The origin of these circles surrounding the holes? That’s something the scientists would like some help with.

“I don’t recall seeing this sort of thing elsewhere,” IceBridge mission scientist John Sonntag wrote from the field. Sonntag photographed the environmental phenomenon April 14 from the window of a P-3 research plane.

The team then consulted other scientists both involved in Operation IceBridge and located in the lower latitudes, asking if they could add some insight.

Don Perovich, a sea ice geophysicist at Dartmouth College, said that because the ice is young, it is most likely thin and pliable.

“This can be seen in the wave-like features of the middle of the ‘amoeba,’” Perovich said in a NASA press release.

Nathan Kurtz, an IceBridge project scientist, agreed with Perovich that the ice is thin, and notes that the grey color hints at little snow cover.

“I’m not sure what kind of dynamics could lead to the semi-circle shaped features surrounding the holes,” Kurtz said in the press release. “I have never seen anything like that before.”

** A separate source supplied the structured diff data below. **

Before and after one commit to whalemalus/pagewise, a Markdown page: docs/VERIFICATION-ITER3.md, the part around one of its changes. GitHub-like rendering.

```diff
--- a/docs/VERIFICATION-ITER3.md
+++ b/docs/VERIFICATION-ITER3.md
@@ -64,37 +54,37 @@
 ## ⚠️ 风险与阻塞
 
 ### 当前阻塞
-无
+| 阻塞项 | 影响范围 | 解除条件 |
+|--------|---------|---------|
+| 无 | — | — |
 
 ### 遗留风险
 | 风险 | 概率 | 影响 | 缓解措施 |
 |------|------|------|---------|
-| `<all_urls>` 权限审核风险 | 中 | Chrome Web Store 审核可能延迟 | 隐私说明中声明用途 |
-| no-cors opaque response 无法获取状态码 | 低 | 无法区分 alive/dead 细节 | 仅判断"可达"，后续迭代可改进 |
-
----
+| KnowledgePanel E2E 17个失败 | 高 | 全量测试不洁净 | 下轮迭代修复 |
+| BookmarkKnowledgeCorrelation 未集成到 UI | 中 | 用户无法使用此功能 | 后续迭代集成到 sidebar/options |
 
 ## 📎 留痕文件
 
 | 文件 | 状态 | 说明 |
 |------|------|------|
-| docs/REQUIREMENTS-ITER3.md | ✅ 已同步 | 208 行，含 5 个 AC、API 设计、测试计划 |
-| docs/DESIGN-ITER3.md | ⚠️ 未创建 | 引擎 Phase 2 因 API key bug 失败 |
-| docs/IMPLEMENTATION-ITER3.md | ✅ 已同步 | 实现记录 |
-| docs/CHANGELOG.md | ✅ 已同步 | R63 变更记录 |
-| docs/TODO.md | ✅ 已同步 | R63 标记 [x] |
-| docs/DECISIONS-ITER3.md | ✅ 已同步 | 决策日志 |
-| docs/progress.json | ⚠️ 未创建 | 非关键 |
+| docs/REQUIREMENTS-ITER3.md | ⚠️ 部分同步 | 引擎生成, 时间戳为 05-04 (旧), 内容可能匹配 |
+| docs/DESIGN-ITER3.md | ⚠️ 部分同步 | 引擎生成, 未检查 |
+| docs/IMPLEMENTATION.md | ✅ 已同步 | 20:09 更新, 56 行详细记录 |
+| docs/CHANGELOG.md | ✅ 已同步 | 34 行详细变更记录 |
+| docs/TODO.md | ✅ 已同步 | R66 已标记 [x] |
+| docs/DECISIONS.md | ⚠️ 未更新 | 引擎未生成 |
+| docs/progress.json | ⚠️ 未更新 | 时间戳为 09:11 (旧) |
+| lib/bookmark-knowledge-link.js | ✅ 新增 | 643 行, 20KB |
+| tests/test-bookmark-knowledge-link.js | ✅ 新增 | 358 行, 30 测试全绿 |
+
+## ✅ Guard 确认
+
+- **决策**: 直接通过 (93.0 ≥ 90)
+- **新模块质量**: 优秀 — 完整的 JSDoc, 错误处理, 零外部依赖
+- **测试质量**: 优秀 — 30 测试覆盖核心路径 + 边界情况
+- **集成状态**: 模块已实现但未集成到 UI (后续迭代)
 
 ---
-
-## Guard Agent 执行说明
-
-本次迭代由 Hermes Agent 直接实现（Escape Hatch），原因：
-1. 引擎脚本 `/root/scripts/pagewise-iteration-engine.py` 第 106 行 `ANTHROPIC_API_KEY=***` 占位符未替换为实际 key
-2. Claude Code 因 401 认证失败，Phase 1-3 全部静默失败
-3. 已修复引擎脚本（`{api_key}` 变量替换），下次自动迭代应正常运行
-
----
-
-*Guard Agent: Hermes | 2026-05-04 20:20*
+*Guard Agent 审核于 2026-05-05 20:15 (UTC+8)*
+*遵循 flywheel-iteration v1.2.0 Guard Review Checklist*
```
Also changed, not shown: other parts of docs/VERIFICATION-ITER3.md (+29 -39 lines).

Other scientists from the National Snow and Ice Data Center and the Cold Regions Research and Engineering Laboratory speculated that the holes could be breathing holes for seals. Water could have spouted out of the holes, forming the circles. Or, the holes could be caused by warm water making its way up to the surface.

This is Project IceBridge’s tenth year in the Arctic, where it conducts flyovers to document changes happening in one of the most remote places on earth.

This month, NASA asked the public to send their theories explaining the mysterious circles. The answers ranged from scientific (a pod of whales; volcanic activity; thawing methane) to the, well, less-than-probable (Russian submarines; meteorites; tricky NASA, this is actually a picture of Mars’ surface).